In 1979, Caton journeyed to North Yemen to study the poetry of the Bedouin people, an important aspect of their oral tradition—which, he imagined, could be understood only out in the sticks. It turns out, he writes, that many poets had migrated from the impoverished countryside to the city, and “the ‘hottest’ tribal poet in Yemen in 1979, Muhammad al-Gharsi, whose cassette tapes sold out before everyone else’s in the stereo stores, had his main residence in Sana’a, where he was in the army.” Still, there Caton was, in a countryside scarcely served by roads and in a time of war between Marxists and royalists, political divisions that didn’t make much difference to the people of Khawlan al-Tiyal but turned his attention away from poetry to violence and the ways in which Arab villagers handle both conflict and peacemaking. When two young girls from a nearby sheikdom were allegedly abducted by one of Caton’s villager neighbors, Caton found himself no longer a mere observer; indeed, he was arrested as a spy by state security agents, for reasons that never quite become clear but that were evidently meant to teach him, the nosy outsider, a lesson. Writes Caton, “One should never underestimate the Yemeni sense of the absurd”; still, puzzling out why all that should have happened has to await his return 20 years later. Though Caton’s tale hangs on these presumably uncommon turns, he packs in a good deal of information about ordinary Yemeni life, which, he suggests, it would do Americans well to understand, especially inasmuch as Yemen seems to be one of the few countries in the region that has not turned resolutely anti-American.

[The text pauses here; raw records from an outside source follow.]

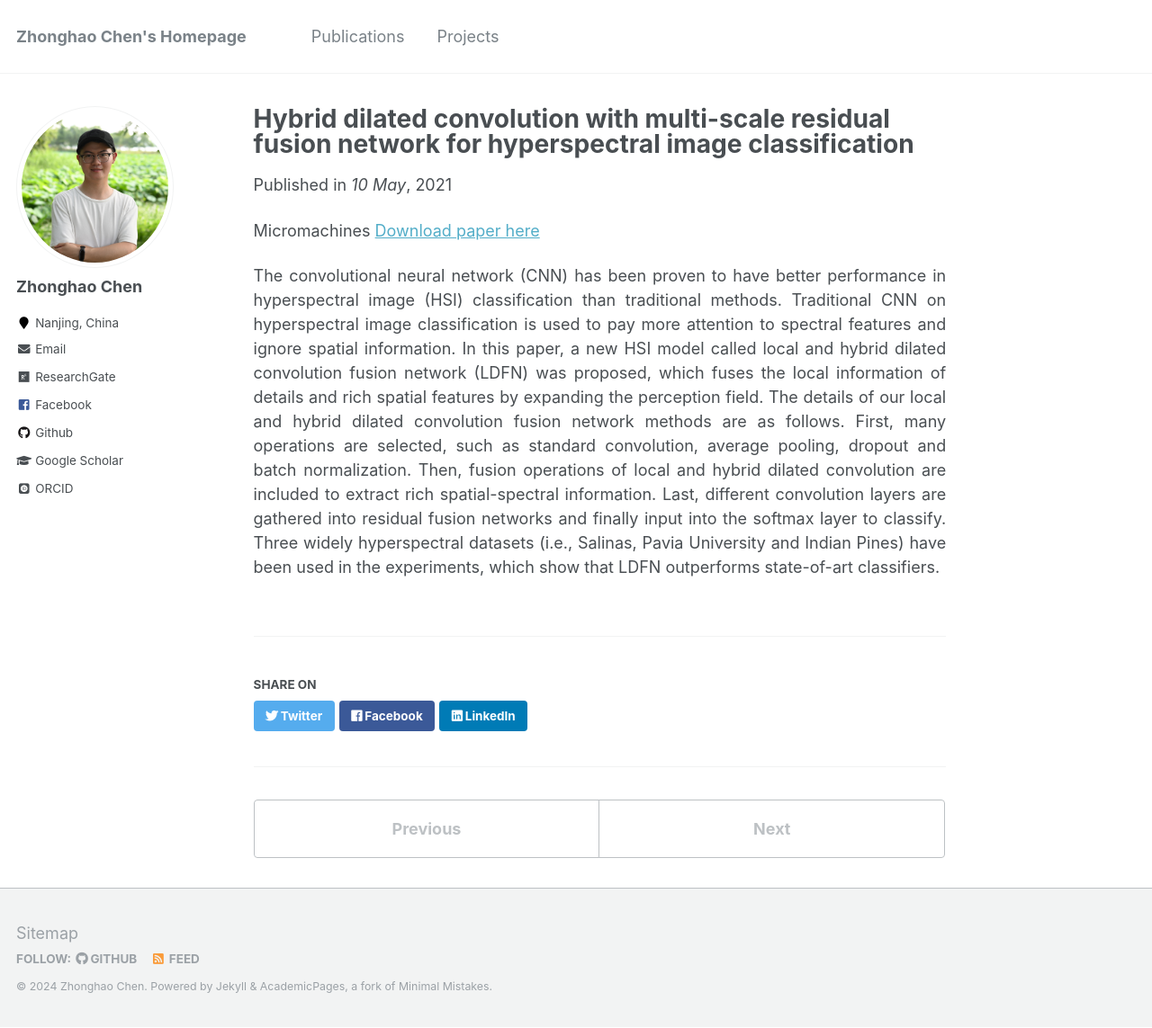
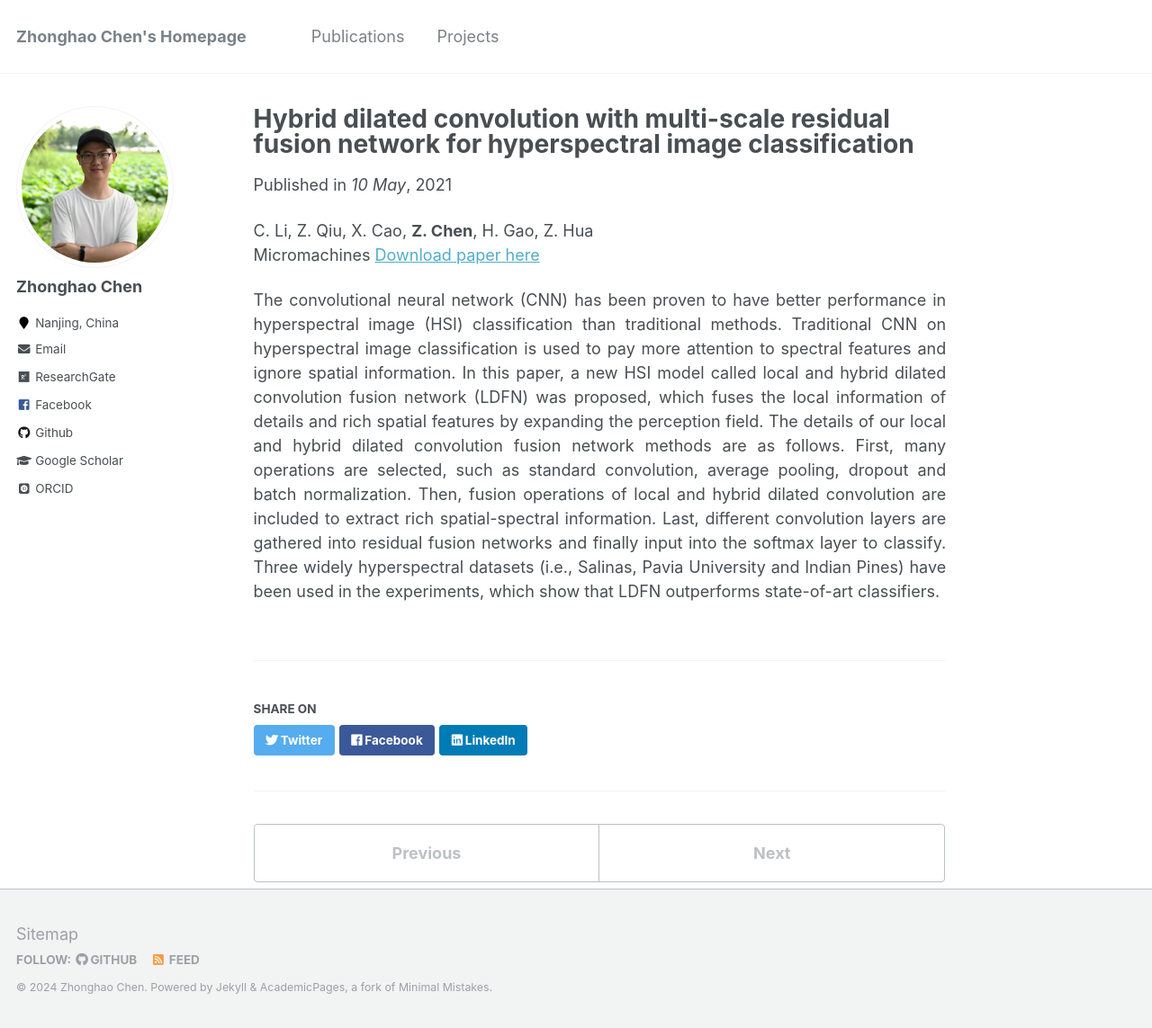
Before and after one commit to zhonghaochen/zhonghaochen.github.io, a Jekyll site: the page built from _publications/2010-10-01-paper-title-number-2.md, in a window 1280 px wide and 1143 px high. Shown: the whole window at 90% size. Built offline with Jekyll 4.4.1, drawn with Linux system fonts in a browser that asks for light colours; some web fonts are replaced.

Commit message:
Update 2010-10-01-paper-title-number-2.md

```diff
--- a/_publications/2010-10-01-paper-title-number-2.md
+++ b/_publications/2010-10-01-paper-title-number-2.md
@@ -4,6 +4,7 @@ collection: publications
 date: 2021-05-10
 venue: '10 May'
 ---
+C. Li, Z. Qiu, X. Cao, **Z. Chen**, H. Gao, Z. Hua<br>
 Micromachines
 [Download paper here](https://www.mdpi.com/2072-666X/12/5/545)
 
```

A worthy companion to Eric Hansen’s Motoring with Mohammed (1991), the best recent look at the country.